Guttenberg has also appeared in acclaimed dramatic hits such as Franklin Schaffner’s The Boys from Brazil, and Curtis Hanson’s Bedroom Window. His television credits include the post-nuclear war thriller The Day After—the second highest rated television film drama of all time—and his critically acclaimed recurring role as Woody Goodman on Veronica Mars.
Active also as a director and producer, Steve Guttenberg won the award for best feature at the New York International Independent Film & Video Festival for A Novel Romance—which he produced and also starred in opposite Shannon Elizabeth and Milena Govich. He wrote, directed, and starred in P.S., Your Cat Is Dead, the film version of the respected James Kirkpatrick play. Guttenberg recently returned from London where he received rave reviews for his comedic performance as Baron Hardup in Cinderella at the Churchill Theater in Bromley during their legendary staging of Pantomime.
In addition to his film and television work, Steve Guttenberg is devoted to the issue of children who have been phased out of foster care programs. He developed the Guttenhouse project to provide free, clean, and supervised housing for kids who would otherwise end up on the streets—the first Guttenhouse in the Compton area has accommodated a half dozen kids for varying lengths of time for the past seven years, with additional houses in the planning stage. Guttenberg also headed a $7,000,000 campaign to provide glasses for 50,000 sight-challenged children whose families could not afford eye care, along with many other national campaigns for the Entertainment Industry Foundation. Lauded by the Red Cross for his personal, hands-on work in Houston after Hurricane Katrina, Steve Guttenberg has campaigned nationally to assist the Red Cross in drawing desperately-needed volunteers. With the understanding that fame can directly influence the way society is cultivated, Guttenberg is deeply invested in his community. With the little spare time he has on his hands, he also enjoys surfing and golf, and runs his own Mr. Kirby Productions.
The Guttenberg Bible
Thomas Dunne Books

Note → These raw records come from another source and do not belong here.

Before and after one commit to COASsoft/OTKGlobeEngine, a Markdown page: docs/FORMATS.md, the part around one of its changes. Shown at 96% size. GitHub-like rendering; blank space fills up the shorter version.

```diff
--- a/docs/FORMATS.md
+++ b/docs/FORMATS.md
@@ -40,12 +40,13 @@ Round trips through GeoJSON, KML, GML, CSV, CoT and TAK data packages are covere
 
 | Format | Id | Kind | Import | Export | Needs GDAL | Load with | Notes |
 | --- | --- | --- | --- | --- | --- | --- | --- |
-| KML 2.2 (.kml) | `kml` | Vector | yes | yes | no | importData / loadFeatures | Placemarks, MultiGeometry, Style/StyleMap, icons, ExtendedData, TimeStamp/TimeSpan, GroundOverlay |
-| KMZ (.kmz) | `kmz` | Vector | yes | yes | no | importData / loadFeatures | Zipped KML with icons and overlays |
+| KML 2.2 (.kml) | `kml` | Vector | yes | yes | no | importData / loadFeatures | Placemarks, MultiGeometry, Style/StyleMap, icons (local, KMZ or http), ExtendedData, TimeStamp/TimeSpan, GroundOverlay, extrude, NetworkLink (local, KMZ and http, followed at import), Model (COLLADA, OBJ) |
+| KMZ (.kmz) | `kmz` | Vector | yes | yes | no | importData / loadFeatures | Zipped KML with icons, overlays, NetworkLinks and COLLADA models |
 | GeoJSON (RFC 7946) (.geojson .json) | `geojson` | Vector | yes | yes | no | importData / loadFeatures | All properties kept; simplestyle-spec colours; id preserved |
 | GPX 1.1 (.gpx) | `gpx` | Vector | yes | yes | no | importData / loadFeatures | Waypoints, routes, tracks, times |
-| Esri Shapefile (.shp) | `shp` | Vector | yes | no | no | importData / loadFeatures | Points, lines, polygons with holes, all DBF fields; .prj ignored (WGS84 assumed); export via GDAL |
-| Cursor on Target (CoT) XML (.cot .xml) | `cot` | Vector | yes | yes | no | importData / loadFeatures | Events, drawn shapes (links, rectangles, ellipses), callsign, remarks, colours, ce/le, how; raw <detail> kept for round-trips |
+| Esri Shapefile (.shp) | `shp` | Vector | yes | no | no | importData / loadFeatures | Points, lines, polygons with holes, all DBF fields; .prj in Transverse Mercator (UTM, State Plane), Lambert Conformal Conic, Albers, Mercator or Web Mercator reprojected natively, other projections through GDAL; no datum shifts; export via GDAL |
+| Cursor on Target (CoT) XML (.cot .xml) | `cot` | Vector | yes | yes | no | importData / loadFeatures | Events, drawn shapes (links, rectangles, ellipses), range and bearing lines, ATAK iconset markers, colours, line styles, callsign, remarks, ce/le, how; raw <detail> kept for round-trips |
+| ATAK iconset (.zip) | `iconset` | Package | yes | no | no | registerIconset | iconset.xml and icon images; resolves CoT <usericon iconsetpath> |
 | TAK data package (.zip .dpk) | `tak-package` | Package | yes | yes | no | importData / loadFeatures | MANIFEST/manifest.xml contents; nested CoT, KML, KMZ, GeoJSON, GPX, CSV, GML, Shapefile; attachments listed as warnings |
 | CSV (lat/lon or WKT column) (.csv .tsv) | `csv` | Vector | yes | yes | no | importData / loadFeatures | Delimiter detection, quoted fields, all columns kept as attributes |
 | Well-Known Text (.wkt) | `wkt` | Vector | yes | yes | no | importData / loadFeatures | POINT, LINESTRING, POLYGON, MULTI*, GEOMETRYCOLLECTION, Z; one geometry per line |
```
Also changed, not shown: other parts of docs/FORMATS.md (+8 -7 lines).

“Forget being an actor. You don’t have the look, you don’t have the talent, and your name is ridiculous. You are the last guy I would ever pick to be a movie...
The Highs and Lows of Hollywood, and the Determination to Get There:“Forget being an actor” was the first piece of advice Steve Guttenberg ever received from an agent, “You don’t have the look, you don’t have the talent, and your name is ridiculous. You are the last guy I would ever pick to be a movie star.” Like many other times in his life, Steve Guttenberg didn’t listen. From early days spent sneaking onto the Paramount lot (pretending to be Michael Eisner’s son) and meeting more celebrities and casting agents than most aspiring actors ever would, to living with worldwide celebrity, Guttenberg’s sense of humor and self-awareness throughout the ups and downs of fame make his one of the most sympathetic and unguarded Hollywood stories to date.
Making the World a Better Place, PersonallySteve Guttenberg discusses his philanthropic efforts, from the Guttenhouse project for children phased out of foster care, to working 16 hours a day taking care of those that lost their homes and families to Hurricane Katrina. Having learned of the hard-earned rewards of the heart that come with such work, Steve talks about community, and what fame can positively contribute to the world.
An Evening with Steve Guttenberg: Becoming Anything You Want to BeAfter filming his first feature, a mere 10 months into his life in Hollywood, Steve Guttenberg nearly returned home to pursue dentistry. Guttenberg talks about finding his calling as an artist, the challenges of the business and the traits that have kept him grounded along the way.
"It’s impossible to stop reading."
"From his first scene on I knew Steve Guttenberg would be a winner. He's proven it on the screen and now he's doing it as an author."
—Robert Evans, author of The Kid Stays in the Picture
"Steve Guttenberg has written a wonderfully funny memoir of his coming-of-age in Hollywood. The Guttenberg Bible is an on-the-money account of what an actor's life is really like."
—Marlo Thomas, New York Times-bestselling author of Growing Up Laughing